=== Begin Enclosure ===

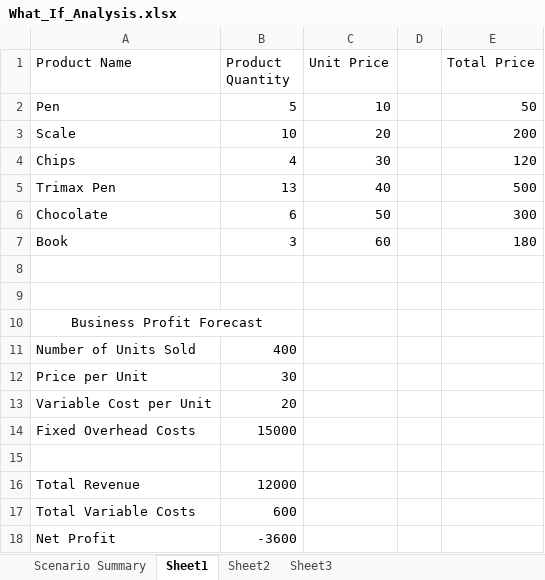
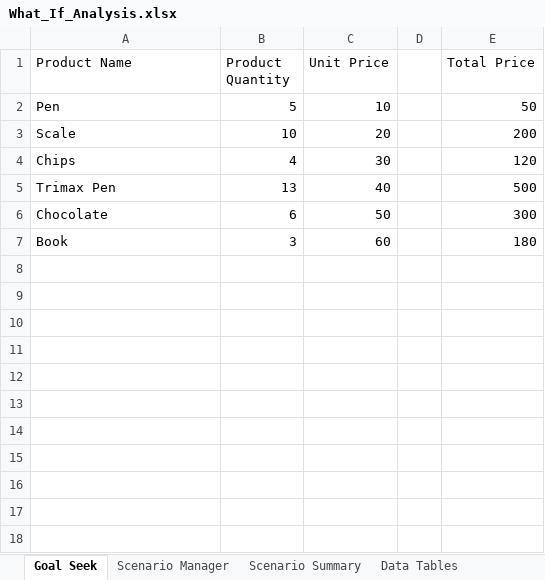
Before and after one commit to waseem123/da-oct-26, an Excel workbook: excel-tutorials/What_If_Analysis.xlsx, sheet Goal Seek, drawn as a sheet; values as stored, in another font and other column widths than the file's, no borders; the diff names each change by its address in the sheet, - before the commit and + after, or states it on an @@ line.

Commit message:
What-if Analysis with Data Tables

```diff
--- a/excel-tutorials/What_If_Analysis.xlsx (sheet Goal Seek)
+++ b/excel-tutorials/What_If_Analysis.xlsx (sheet Goal Seek)
-sheet tab: Sheet1
+sheet tab: Goal Seek
-sheet tab: Sheet2
+sheet tab: Data Tables
-sheet tab: Sheet3
+sheet tab: Scenario Manager
@@ sheet tab order changed: Goal Seek | Scenario Manager | Scenario Summary | Data Tables @@
-row 8: (empty)
-row 9: (empty)
-row 10: Business Profit Forecast
-row 11: Number of Units Sold | 400
-row 12: Price per Unit | 30
-row 13: Variable Cost per Unit | 20
-row 14: Fixed Overhead Costs | 15000
-row 15: (empty)
-row 16: Total Revenue | 12000
-row 17: Total Variable Costs | 600
-row 18: Net Profit | -3600
```
Also changed, not shown: sheet Data Tables, sheet Scenario Manager.
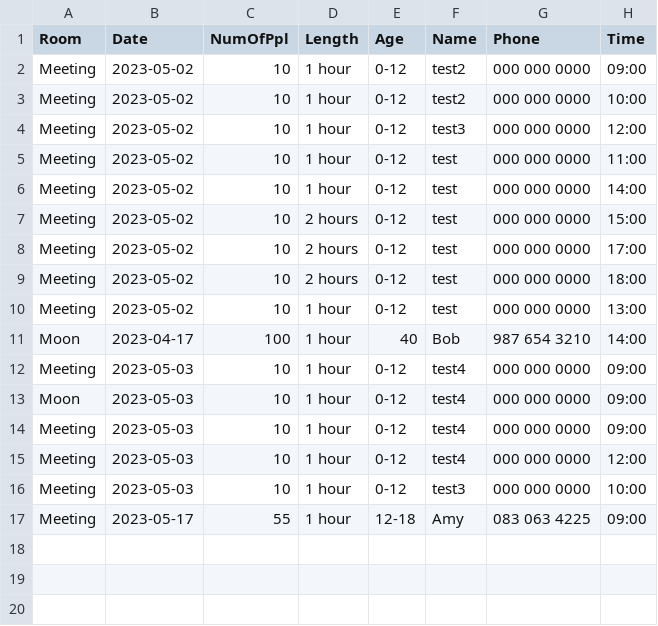
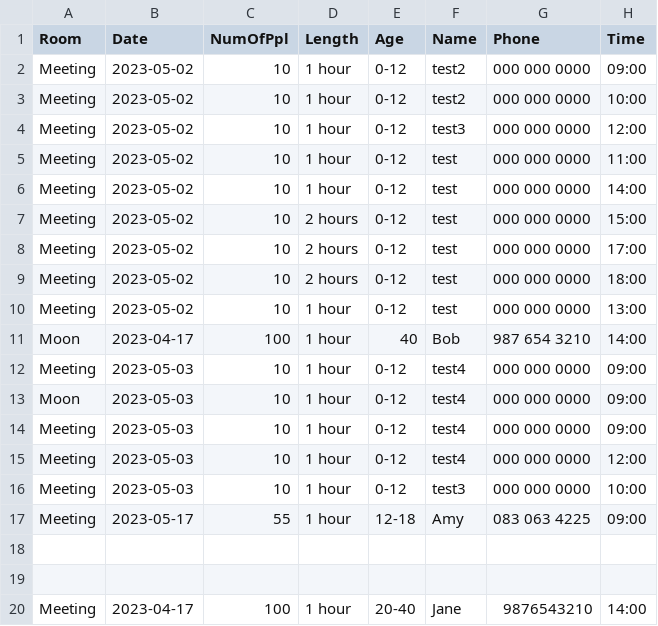
Before and after one commit to Derv6464/softwareTesting, a CSV file: bookings.csv, drawn as a sheet; the diff names each change by its address in the sheet, - before the commit and + after, or states it on an @@ line.

Commit message:
Created test for form1 and add booking, debugged other functions and tests

```diff
--- a/bookings.csv
+++ b/bookings.csv
+row 18: (empty)
+row 19: (empty)
+row 20: Meeting | 2023-04-17 | 100 | 1 hour | 20-40 | Jane | 9876543210 | 14:00
```
Also changed, not shown: 4 other files.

=== End Enclosure ===

-- THE PROBLEM --
Copy every record verbatim while leaving each picture out.

-- RESPONSE --
Before and after one commit to waseem123/da-oct-26, an Excel workbook: excel-tutorials/What_If_Analysis.xlsx, sheet Goal Seek, drawn as a sheet; values as stored, in another font and other column widths than the file's, no borders; the diff names each change by its address in the sheet, - before the commit and + after, or states it on an @@ line.

Commit message:
What-if Analysis with Data Tables

```diff
--- a/excel-tutorials/What_If_Analysis.xlsx (sheet Goal Seek)
+++ b/excel-tutorials/What_If_Analysis.xlsx (sheet Goal Seek)
-sheet tab: Sheet1
+sheet tab: Goal Seek
-sheet tab: Sheet2
+sheet tab: Data Tables
-sheet tab: Sheet3
+sheet tab: Scenario Manager
@@ sheet tab order changed: Goal Seek | Scenario Manager | Scenario Summary | Data Tables @@
-row 8: (empty)
-row 9: (empty)
-row 10: Business Profit Forecast
-row 11: Number of Units Sold | 400
-row 12: Price per Unit | 30
-row 13: Variable Cost per Unit | 20
-row 14: Fixed Overhead Costs | 15000
-row 15: (empty)
-row 16: Total Revenue | 12000
-row 17: Total Variable Costs | 600
-row 18: Net Profit | -3600
```
Also changed, not shown: sheet Data Tables, sheet Scenario Manager.
Before and after one commit to Derv6464/softwareTesting, a CSV file: bookings.csv, drawn as a sheet; the diff names each change by its address in the sheet, - before the commit and + after, or states it on an @@ line.

Commit message:
Created test for form1 and add booking, debugged other functions and tests

```diff
--- a/bookings.csv
+++ b/bookings.csv
+row 18: (empty)
+row 19: (empty)
+row 20: Meeting | 2023-04-17 | 100 | 1 hour | 20-40 | Jane | 9876543210 | 14:00
```
Also changed, not shown: 4 other files.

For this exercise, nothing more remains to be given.